What you will do ▸ Return all the lines below in which the string "values" appears.

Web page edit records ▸
##############################
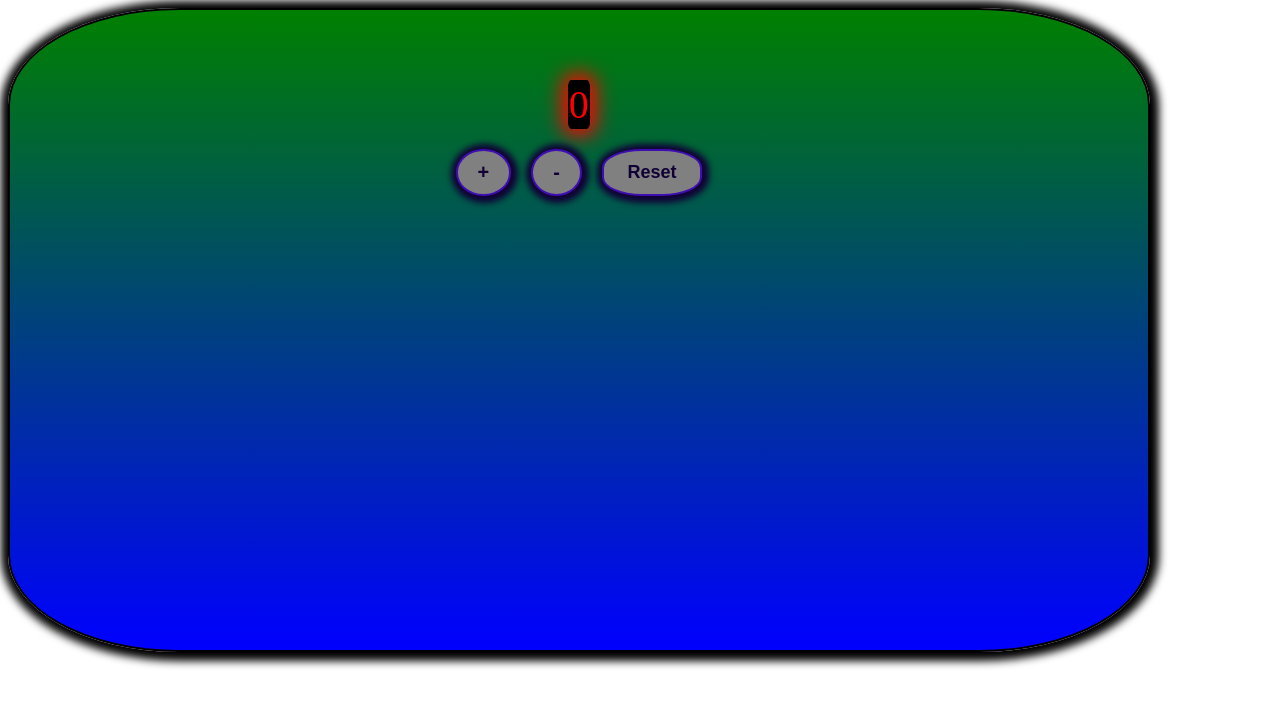
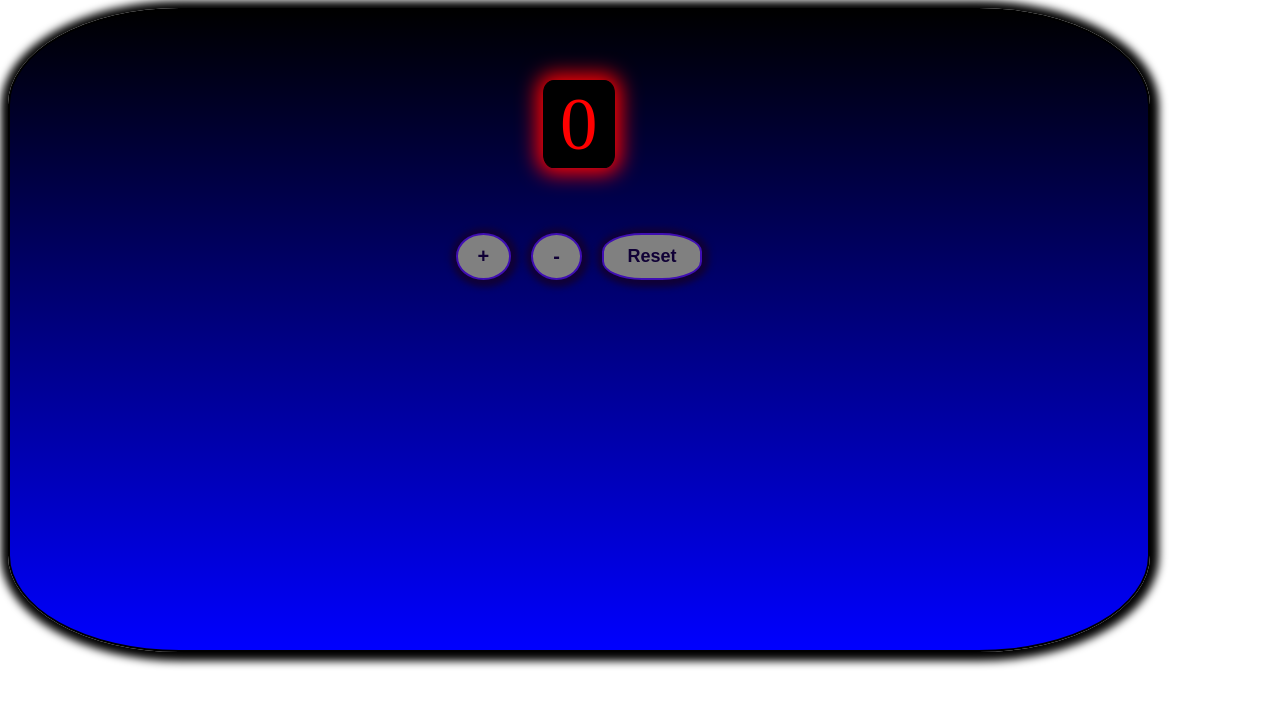
Before and after one commit to 21stChrom/react-jhj8h9, a React (Create React App) app: page / in a window 1280 px wide. Shown: the top 706 px of the page. Built offline with nearby package versions, Linux system fonts and the light colour scheme.

Commit message:
1 file modified

```diff
--- a/src/style.css
+++ b/src/style.css
@@ -4,7 +4,8 @@ p {
     Ubuntu, Cantarell, 'Open Sans', 'Helvetica Neue', sans-serif;
 }
 .container{
-  alidn-items: center;
+  text-align: center;
+  align-items: center;
   display: flex;
   height: 80vh;
   width: 90%;
@@ -19,7 +20,7 @@ box-shadow: 1px 1px 8px 8px;
   width: 90%;
   border: 2px solid;
   border-radius: 15%;
-  background-image: linear-gradient(green, blue);
+  background-image: linear-gradient(black, blue);
   overflow: hidden;
   display: flex;
   align-items: center;
@@ -37,15 +38,17 @@ box-shadow: 1px 1px 8px 8px;
 }
 
 .counter__output {
+  width: 70px;
   box-shadow: 0px 0px 20px 6px;
   background-color: black;
   border-radius: 15%;
-  font-size: 40px;
+  font-size: 75px;
   border: 1px solid black;
   color: red;
 }
 
 .btn__container {
+  margin-top: 45px;
   z-index: 2;
   display: flex;
   justify-content: center;
```
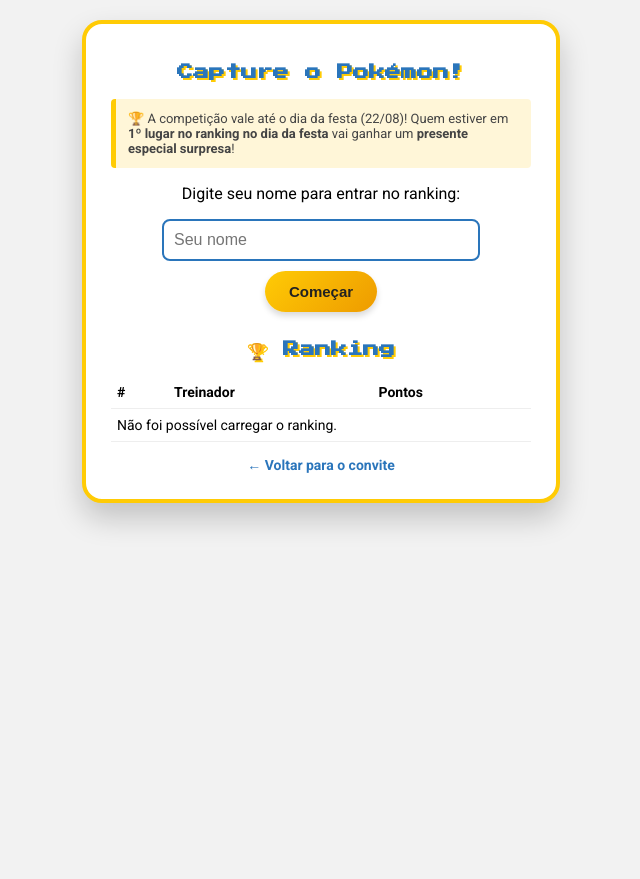
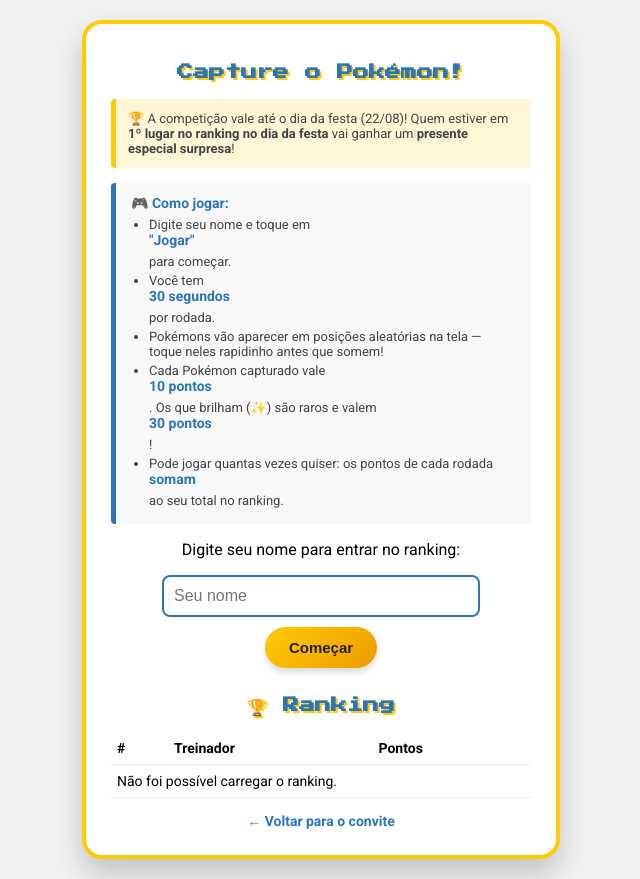
Before and after one commit to Adrianof1/convite-paulo-arthur, a website: page jogo.html in a window 1280 px wide. Shown: the whole page, without its empty margins (319-959 px from the left). Before the commit the page ends 800 px from the top, so only its background shows below. Drawn offline with Linux system fonts and the light colour scheme; no server answers.

Commit message:
Adiciona instruções de como jogar na página do ranking
Explica regras basicas (tempo, pontuacao, captura) para
convidados que acessarem o jogo pela primeira vez.

```diff
--- a/jogo.html
+++ b/jogo.html
@@ -187,6 +187,33 @@
             font-weight: bold;
             font-size: 14px;
         }
+
+        .como-jogar {
+            background: #f8f8f8;
+            border-left: 5px solid #2a75bb;
+            padding: 12px 15px;
+            margin-bottom: 15px;
+            text-align: left;
+            border-radius: 4px;
+            font-size: 13px;
+            color: #444;
+        }
+
+        .como-jogar strong {
+            display: block;
+            margin-bottom: 6px;
+            color: #2a75bb;
+            font-size: 14px;
+        }
+
+        .como-jogar ul {
+            margin: 0;
+            padding-left: 18px;
+        }
+
+        .como-jogar li {
+            margin-bottom: 4px;
+        }
     </style>
 </head>
 <body>
@@ -196,6 +223,17 @@
 
         <div class="aviso-competicao">
             🏆 A competição vale até o dia da festa (22/08)! Quem estiver em <strong>1º lugar no ranking no dia da festa</strong> vai ganhar um <strong>presente especial surpresa</strong>!
+        </div>
+
+        <div class="como-jogar">
+            <strong>🎮 Como jogar:</strong>
+            <ul>
+                <li>Digite seu nome e toque em <strong>"Jogar"</strong> para começar.</li>
+                <li>Você tem <strong>30 segundos</strong> por rodada.</li>
+                <li>Pokémons vão aparecer em posições aleatórias na tela — toque neles rapidinho antes que somem!</li>
+                <li>Cada Pokémon capturado vale <strong>10 pontos</strong>. Os que brilham (✨) são raros e valem <strong>30 pontos</strong>!</li>
+                <li>Pode jogar quantas vezes quiser: os pontos de cada rodada <strong>somam</strong> ao seu total no ranking.</li>
+            </ul>
         </div>
 
         <div id="tela-nome" class="nome-form">
```
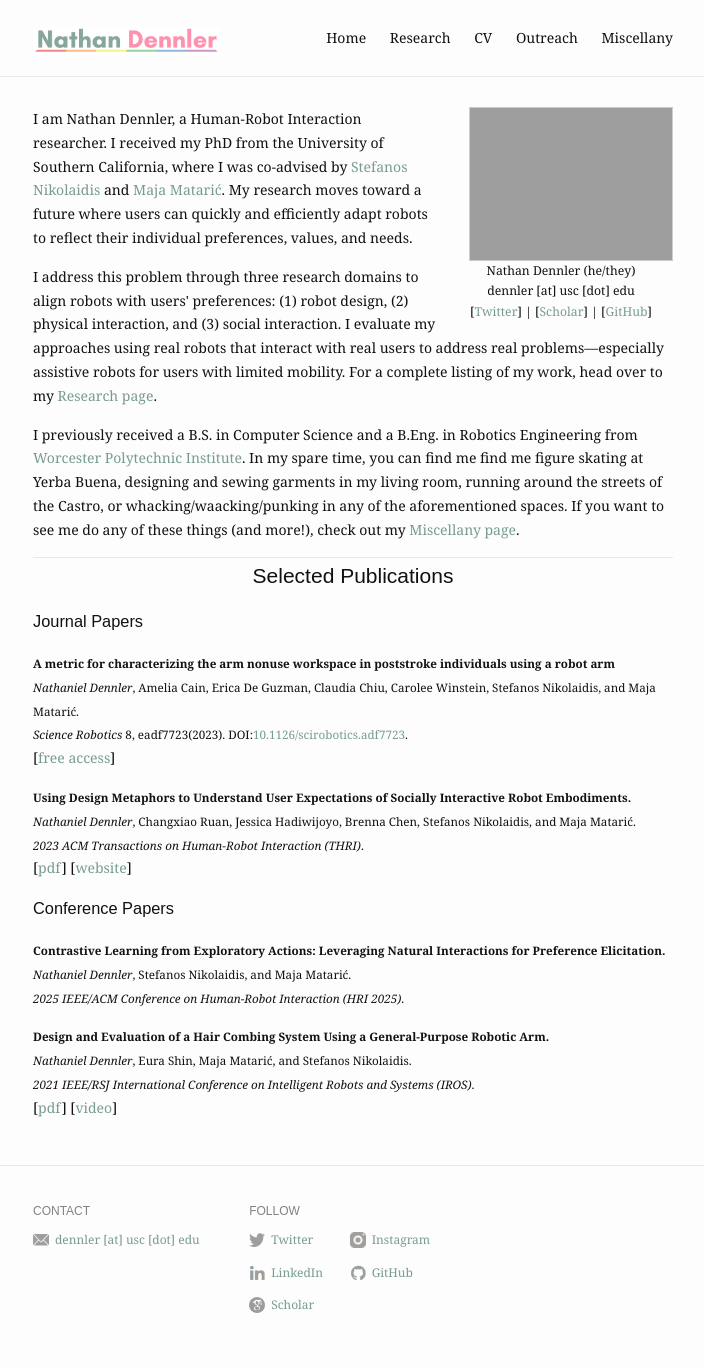
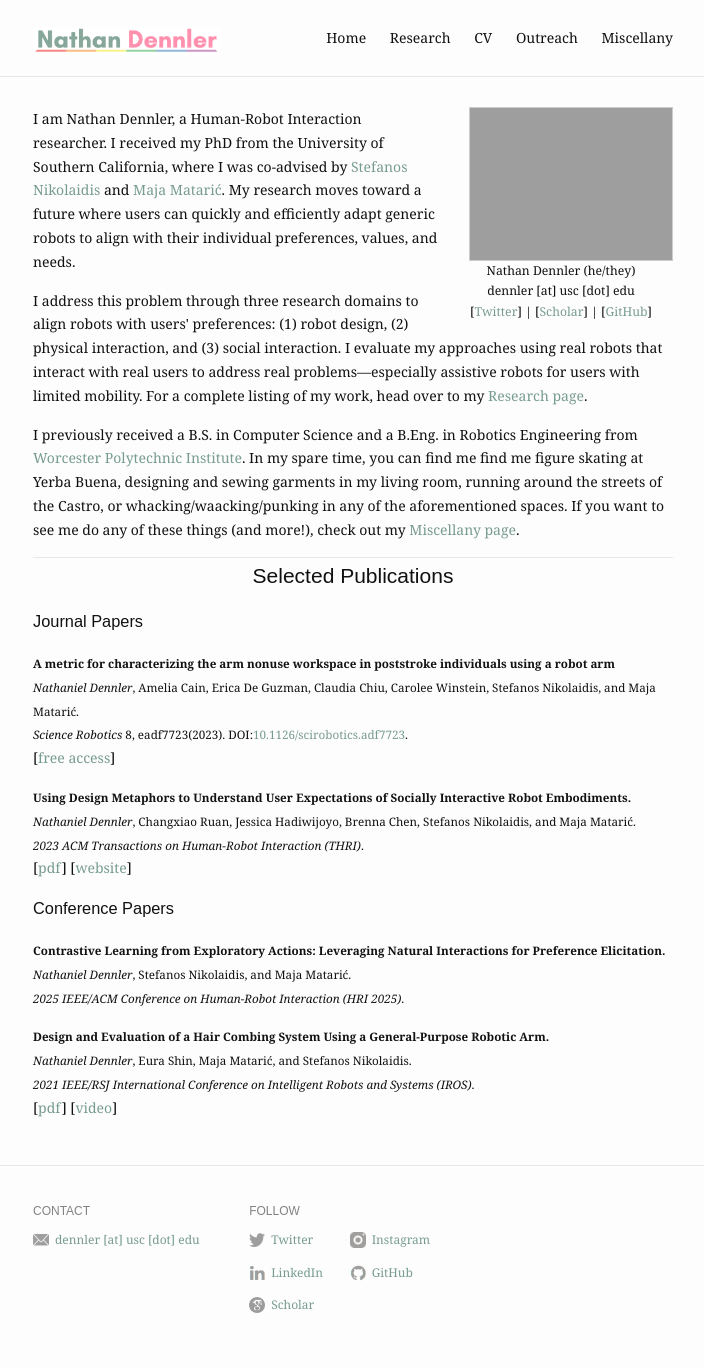
Before and after one commit to ndennler/ndennler.github.io, a Jekyll site: the page built from index.md, in a window 1280 px wide. Shown: the whole page, without its empty margins (287-991 px from the left). Built offline with Jekyll 4.4.1, drawn with Linux system fonts in a browser that asks for light colours.

Commit message:
Update index.md

```diff
--- a/index.md
+++ b/index.md
@@ -6,7 +6,7 @@
 ---
 
 <p>
-  I am Nathan Dennler, a Human-Robot Interaction researcher. I received my PhD from the University of Southern California, where I was co-advised by <a href="https://stefanosnikolaidis.net/">Stefanos Nikolaidis</a> and <a href="http://maja-mataric.web.app">Maja Matarić</a>. My research moves toward a future where users can quickly and efficiently adapt robots to reflect their individual preferences, values, and needs.
+  I am Nathan Dennler, a Human-Robot Interaction researcher. I received my PhD from the University of Southern California, where I was co-advised by <a href="https://stefanosnikolaidis.net/">Stefanos Nikolaidis</a> and <a href="http://maja-mataric.web.app">Maja Matarić</a>. My research moves toward a future where users can quickly and efficiently adapt generic robots to align with their individual preferences, values, and needs.
 </p>
 
 <p>
```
##############################
Output ▸
-  I am Nathan Dennler, a Human-Robot Interaction researcher. I received my PhD from the University of Southern California, where I was co-advised by <a href="https://stefanosnikolaidis.net/">Stefanos Nikolaidis</a> and <a href="http://maja-mataric.web.app">Maja Matarić</a>. My research moves toward a future where users can quickly and efficiently adapt robots to reflect their individual preferences, values, and needs.
+  I am Nathan Dennler, a Human-Robot Interaction researcher. I received my PhD from the University of Southern California, where I was co-advised by <a href="https://stefanosnikolaidis.net/">Stefanos Nikolaidis</a> and <a href="http://maja-mataric.web.app">Maja Matarić</a>. My research moves toward a future where users can quickly and efficiently adapt generic robots to align with their individual preferences, values, and needs.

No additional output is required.